The CATenary HOUSE explores a parametrically design knitting catenary structure. Taking advantage of different knitting stitch types, this project used tuck stitches and stockinette stitches to control the stretch of a knitted textile to create a sort of coffered catenary structure. Grashopper and Kangarro were used to design the overall form. Attractor curves were drawn on the base mesh to cull a set mesh edges in the design. This set of edges were given a length constraint in Kangaroo to prevent them from stretching as much as the rest of the mesh edges. In the simulation, this created the design of various ridges and bulges on the roof of the structure. The mesh and the desired set of culled edges were then translated into a knitting pattern. Where the edges that were intended to not stretch would result in tuck stitches. A tuck stitch results in a pucker in the fabric, similar to a cinch or gather which creates tightness and a restriction in the ability to stretch.

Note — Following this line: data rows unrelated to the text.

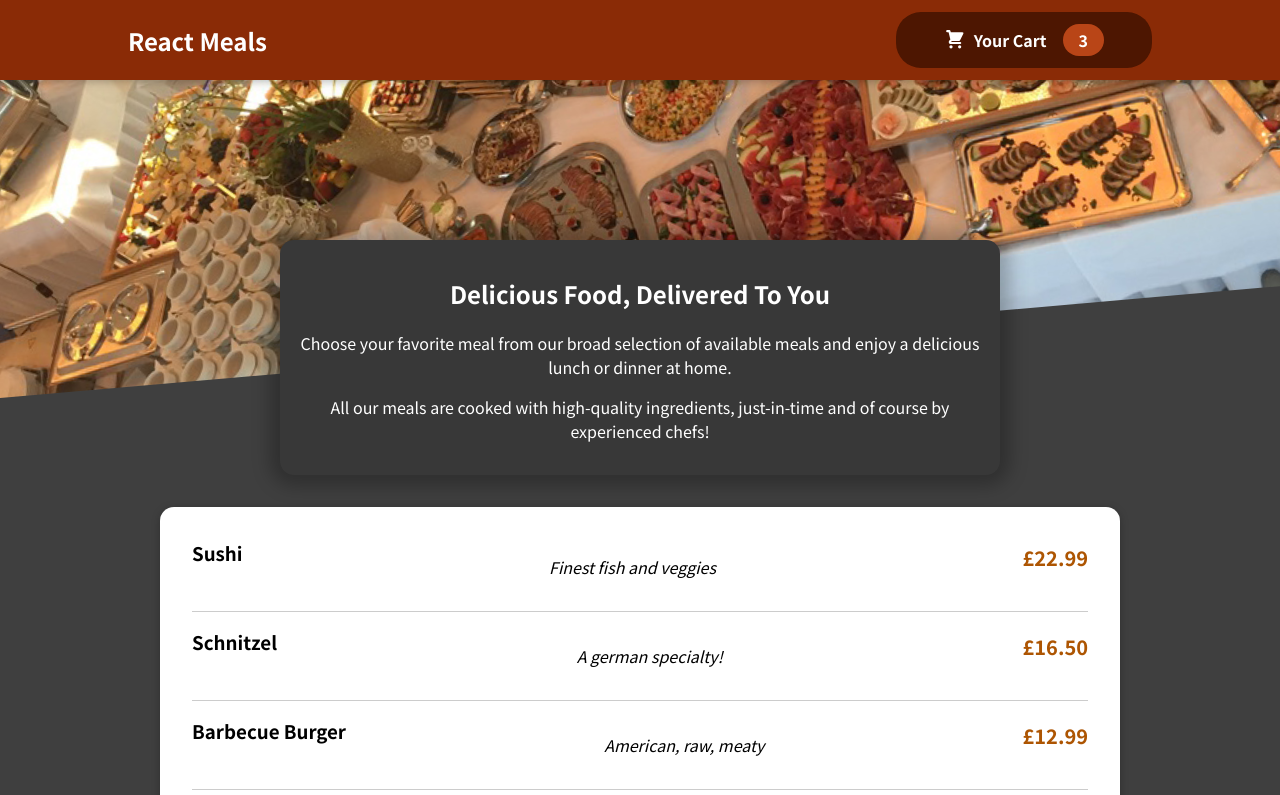
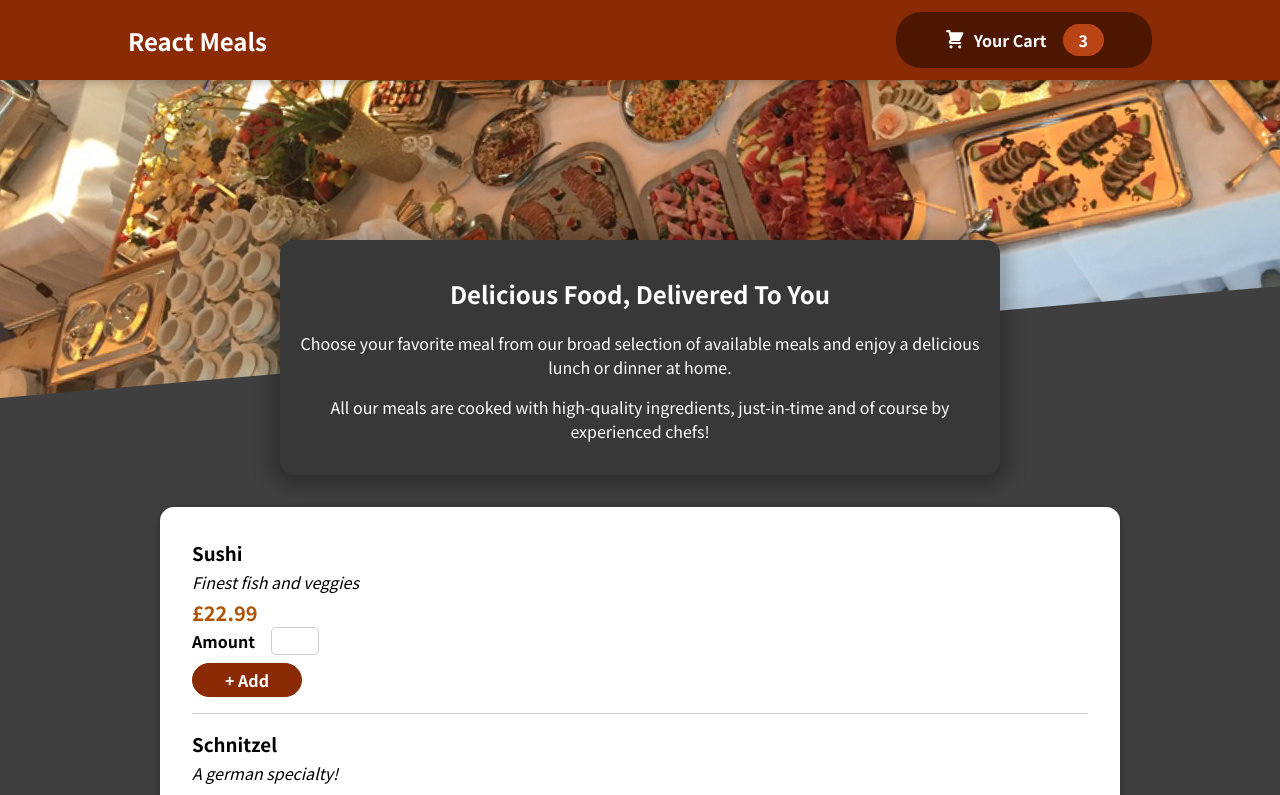
Before and after one commit to dcmallett/ReactJs-Food-Order-App-Project, a React (Create React App) app: page / in a window 1280 px wide. Shown: the top 795 px of the page. Built offline with nearby package versions, Linux system fonts and the light colour scheme.

Commit message:
Added a MealItemForm component and Input comp

```diff
--- a/src/components/Meals/MealItem/MealItem.jsx
+++ b/src/components/Meals/MealItem/MealItem.jsx
@@ -1,22 +1,24 @@
-import { Fragment } from "react";
 import styles from './MealItem.module.css';
-
+import MealItemForm from "./MealItemForm";
 const MealItem = (props) => {
     //we are fixing the price to 2 decimal places
     const mealPrice = `£${props.mealPrice.toFixed(2)}`;
     return (
-        <Fragment>
             <li className={styles.meal}>
+                <div>
                     {/*reminder when we are passing props from another component
                             we need to use the property name. in this case
                             we defined mealName as our propName in the avilable meals (left side)
                             so we need to pass this into the component we are rendering into.
                     */}
                     <h3>{props.mealName}</h3>
-                <p className={styles.description}>{props.mealDescription}</p>
-                <p className={styles.price}>{mealPrice}</p>
+                    <div className={styles.description}>{props.mealDescription}</div>
+                    <div className={styles.price}>{mealPrice}</div>
+                    <div>
+                        <MealItemForm />
+                    </div>
+                </div>
             </li>
-        </Fragment>
     )
 }
 
--- /dev/null
+++ b/src/components/Meals/MealItem/MealItemForm.jsx
@@ -0,0 +1,21 @@
+import styles from './MealItemForm.module.css';
+import Input from '../../UI/Input/Input';
+
+const MealItemForm = (props) => {
+    return (
+            <form className={styles['form-wrap']}>
+                <Input label="Amount" input={{
+                    id: 'amount_' + props.id,
+                    type: 'number',
+                    min: '1',
+                    max: '5',
+                    step: '1',
+                    default: '1'
+                }}
+                />
+                <button> + Add</button>
+            </form>
+    );
+}
+
+export default MealItemForm;
--- /dev/null
+++ b/src/components/Meals/MealItem/MealItemForm.module.css
@@ -0,0 +1,20 @@
+.form-wrap {
+    text-align: right;
+}
+
+.form-wrap button {
+    font: inherit;
+    cursor: pointer;
+    background-color: #8a2b06;
+    border: 1px solid #8a2b06;
+    color: white;
+    padding: 0.25rem 2rem;
+    border-radius: 20px;
+    font-weight: bold;
+}
+
+.form-wrap button:hover,
+.form-wrap button:active {
+    background-color: #641e03;
+    border-color: #641e03;
+}
--- /dev/null
+++ b/src/components/UI/Input/Input.jsx
@@ -0,0 +1,17 @@
+import styles from './Input.module.css';
+
+const Input = (props) => {
+    return (
+        <div className={styles.input}>
+            <label htmlFor={props.input.id}>{props.label}</label>
+            {/* using {...props. } this ensures all the key value pairs we recive on input
+                are added as props to input. i.e if it as type="text" this code will then make sure type="text" is being added.
+                    makes it highly configurable
+            */}
+            <input {...props.input} />
+        </div>
+    )
+}
+
+
+export default Input;
--- /dev/null
+++ b/src/components/UI/Input/Input.module.css
@@ -0,0 +1,18 @@
+.input {
+  display: flex;
+  align-items: center;
+  margin-bottom: 0.5rem;
+}
+
+.input label {
+  font-weight: bold;
+  margin-right: 1rem;
+}
+
+.input input {
+  width: 3rem;
+  border-radius: 5px;
+  border: 1px solid #ccc;
+  font: inherit;
+  padding-left: 0.5rem;
+}
```
Also changed, not shown: src/components/Meals/MealItem/MealItem.module.css (indentation only), 1 other file (tests, documents, lock files or other folders). Lines whose indentation alone changed are shown as unchanged.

The resulting knitted textile shows the overall pattern of the tuck stitches as small puckers in the fabric. The textile is then attached to a framework to temporarily hold it upside-down during the shaping and hardening process. Gravel rocks were used to add weight to the fabric, and force the knitted loops into full stretch. The textile was then coated in a bio-resin to harden it in this form. These types of resins can be biodegradable, combined with the cotton yarn, this results in the final structure eventually being able to be biodegraded leaving no footprint. Once hardened the rocks and framework were removed and the structure was flipped up-right. The resulting structure was strong enough to support the weight of an average sized cat.

Roberto Greco